_Work instruction_.
Copy all lines below containing "print".
BEGIN Records
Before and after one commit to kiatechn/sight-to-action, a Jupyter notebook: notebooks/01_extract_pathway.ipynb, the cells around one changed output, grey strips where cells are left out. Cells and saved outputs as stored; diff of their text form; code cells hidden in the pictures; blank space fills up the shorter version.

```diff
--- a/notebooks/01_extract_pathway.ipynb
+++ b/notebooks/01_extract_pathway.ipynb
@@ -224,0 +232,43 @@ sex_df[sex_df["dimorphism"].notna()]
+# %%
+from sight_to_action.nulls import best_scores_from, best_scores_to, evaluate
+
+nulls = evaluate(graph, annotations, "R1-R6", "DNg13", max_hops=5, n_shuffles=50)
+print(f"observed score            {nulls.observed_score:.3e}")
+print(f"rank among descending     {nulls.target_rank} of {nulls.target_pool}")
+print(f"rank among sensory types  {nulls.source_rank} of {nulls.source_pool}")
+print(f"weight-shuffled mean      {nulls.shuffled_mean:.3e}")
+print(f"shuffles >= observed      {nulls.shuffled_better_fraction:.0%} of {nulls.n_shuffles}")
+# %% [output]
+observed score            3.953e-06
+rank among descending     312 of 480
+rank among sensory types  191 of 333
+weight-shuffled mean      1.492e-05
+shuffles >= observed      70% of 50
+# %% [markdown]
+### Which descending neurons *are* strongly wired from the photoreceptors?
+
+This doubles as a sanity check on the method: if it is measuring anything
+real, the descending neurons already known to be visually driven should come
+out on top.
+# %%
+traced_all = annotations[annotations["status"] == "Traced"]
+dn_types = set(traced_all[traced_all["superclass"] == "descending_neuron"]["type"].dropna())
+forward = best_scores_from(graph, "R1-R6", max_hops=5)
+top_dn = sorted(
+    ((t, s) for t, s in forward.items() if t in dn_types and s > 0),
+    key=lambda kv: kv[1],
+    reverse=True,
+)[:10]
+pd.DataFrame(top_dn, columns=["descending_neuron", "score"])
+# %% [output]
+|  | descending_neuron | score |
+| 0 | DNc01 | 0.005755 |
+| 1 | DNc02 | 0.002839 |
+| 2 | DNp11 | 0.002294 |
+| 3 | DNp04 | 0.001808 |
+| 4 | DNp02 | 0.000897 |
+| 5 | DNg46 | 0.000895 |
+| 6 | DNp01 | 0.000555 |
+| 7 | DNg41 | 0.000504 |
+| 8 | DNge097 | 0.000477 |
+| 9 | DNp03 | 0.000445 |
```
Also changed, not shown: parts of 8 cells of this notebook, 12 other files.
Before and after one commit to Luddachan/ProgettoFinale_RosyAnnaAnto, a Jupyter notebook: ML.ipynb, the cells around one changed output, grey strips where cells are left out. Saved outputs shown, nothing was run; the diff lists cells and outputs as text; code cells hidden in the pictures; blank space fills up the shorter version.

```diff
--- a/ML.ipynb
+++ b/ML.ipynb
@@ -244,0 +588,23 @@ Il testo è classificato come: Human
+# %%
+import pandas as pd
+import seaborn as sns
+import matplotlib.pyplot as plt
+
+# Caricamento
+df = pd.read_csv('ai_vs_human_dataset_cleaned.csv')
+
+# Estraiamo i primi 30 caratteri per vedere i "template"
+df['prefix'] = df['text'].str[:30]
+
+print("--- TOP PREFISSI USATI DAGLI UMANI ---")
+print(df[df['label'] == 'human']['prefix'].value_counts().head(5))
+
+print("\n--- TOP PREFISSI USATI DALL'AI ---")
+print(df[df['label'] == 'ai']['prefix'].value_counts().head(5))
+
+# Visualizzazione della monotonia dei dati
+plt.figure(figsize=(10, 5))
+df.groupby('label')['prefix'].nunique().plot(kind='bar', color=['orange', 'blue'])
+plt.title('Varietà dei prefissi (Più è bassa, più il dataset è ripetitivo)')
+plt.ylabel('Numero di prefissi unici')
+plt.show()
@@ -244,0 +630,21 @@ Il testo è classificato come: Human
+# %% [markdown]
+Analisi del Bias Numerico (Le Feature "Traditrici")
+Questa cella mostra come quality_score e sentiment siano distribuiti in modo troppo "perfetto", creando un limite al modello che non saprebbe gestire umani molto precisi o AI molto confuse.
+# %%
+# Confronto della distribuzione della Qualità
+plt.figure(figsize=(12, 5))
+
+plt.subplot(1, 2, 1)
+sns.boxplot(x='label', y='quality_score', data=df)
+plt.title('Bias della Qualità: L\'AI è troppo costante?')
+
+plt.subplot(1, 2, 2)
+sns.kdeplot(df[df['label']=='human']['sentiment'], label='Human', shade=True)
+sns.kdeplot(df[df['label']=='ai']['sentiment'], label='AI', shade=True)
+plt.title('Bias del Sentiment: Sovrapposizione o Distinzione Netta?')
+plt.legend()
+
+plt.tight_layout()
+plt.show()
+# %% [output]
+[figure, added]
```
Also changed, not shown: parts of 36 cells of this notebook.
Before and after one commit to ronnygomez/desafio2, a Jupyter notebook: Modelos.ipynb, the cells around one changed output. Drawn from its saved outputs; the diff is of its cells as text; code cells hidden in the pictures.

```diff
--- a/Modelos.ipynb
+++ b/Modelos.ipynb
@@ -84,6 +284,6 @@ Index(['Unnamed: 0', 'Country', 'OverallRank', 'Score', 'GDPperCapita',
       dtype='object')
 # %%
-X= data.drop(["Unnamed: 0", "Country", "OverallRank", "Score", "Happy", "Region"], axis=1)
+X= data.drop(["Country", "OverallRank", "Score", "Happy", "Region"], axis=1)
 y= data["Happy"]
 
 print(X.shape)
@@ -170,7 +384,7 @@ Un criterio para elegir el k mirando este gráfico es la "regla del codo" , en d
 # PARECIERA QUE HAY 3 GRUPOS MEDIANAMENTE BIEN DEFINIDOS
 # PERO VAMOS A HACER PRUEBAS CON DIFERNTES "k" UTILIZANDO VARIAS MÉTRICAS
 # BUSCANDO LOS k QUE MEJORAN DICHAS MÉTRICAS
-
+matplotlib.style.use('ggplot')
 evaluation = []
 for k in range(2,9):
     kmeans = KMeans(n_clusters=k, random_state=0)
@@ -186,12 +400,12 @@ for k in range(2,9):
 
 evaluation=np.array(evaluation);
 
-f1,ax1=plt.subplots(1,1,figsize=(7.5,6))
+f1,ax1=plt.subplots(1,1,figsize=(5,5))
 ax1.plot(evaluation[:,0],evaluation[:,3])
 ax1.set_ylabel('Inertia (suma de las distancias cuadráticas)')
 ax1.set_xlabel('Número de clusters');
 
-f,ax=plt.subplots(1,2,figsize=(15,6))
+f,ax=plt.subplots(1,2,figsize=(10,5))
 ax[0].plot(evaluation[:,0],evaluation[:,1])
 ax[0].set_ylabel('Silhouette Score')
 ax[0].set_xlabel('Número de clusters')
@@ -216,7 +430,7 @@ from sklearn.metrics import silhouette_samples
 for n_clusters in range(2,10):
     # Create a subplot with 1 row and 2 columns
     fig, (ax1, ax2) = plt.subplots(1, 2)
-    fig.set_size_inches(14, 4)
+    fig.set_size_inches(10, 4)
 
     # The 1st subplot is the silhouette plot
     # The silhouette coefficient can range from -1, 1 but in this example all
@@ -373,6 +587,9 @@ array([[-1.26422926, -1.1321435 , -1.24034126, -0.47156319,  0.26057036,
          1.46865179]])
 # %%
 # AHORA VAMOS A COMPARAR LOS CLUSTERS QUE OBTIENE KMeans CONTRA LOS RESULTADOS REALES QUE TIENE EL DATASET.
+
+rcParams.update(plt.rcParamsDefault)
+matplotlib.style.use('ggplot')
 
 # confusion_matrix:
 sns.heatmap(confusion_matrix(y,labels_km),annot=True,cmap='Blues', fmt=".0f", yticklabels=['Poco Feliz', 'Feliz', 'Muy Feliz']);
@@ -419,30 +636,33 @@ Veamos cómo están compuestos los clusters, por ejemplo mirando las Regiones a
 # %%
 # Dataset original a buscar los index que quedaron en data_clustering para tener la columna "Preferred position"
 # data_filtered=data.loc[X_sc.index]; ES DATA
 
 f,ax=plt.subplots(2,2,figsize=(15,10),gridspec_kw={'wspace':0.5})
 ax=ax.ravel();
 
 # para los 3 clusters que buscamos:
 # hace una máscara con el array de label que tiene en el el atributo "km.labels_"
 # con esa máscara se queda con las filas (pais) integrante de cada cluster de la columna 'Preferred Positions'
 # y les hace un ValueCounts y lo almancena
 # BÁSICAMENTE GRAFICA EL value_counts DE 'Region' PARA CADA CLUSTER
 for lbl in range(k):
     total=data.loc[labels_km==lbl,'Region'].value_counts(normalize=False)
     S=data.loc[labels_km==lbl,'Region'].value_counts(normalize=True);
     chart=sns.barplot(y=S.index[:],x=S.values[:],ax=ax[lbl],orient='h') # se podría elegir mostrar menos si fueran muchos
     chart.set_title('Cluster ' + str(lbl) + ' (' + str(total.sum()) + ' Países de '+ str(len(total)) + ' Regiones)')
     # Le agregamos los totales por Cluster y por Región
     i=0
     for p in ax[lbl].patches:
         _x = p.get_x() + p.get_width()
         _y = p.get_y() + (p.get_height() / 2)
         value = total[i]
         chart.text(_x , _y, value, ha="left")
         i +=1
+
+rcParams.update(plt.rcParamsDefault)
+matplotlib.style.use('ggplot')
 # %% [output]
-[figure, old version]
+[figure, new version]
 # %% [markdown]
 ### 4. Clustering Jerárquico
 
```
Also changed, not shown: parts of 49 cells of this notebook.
END Records
_Solution for this problem_.
+print(f"observed score            {nulls.observed_score:.3e}")
+print(f"rank among descending     {nulls.target_rank} of {nulls.target_pool}")
+print(f"rank among sensory types  {nulls.source_rank} of {nulls.source_pool}")
+print(f"weight-shuffled mean      {nulls.shuffled_mean:.3e}")
+print(f"shuffles >= observed      {nulls.shuffled_better_fraction:.0%} of {nulls.n_shuffles}")
+print("--- TOP PREFISSI USATI DAGLI UMANI ---")
+print(df[df['label'] == 'human']['prefix'].value_counts().head(5))
+print("\n--- TOP PREFISSI USATI DALL'AI ---")
+print(df[df['label'] == 'ai']['prefix'].value_counts().head(5))
 print(X.shape)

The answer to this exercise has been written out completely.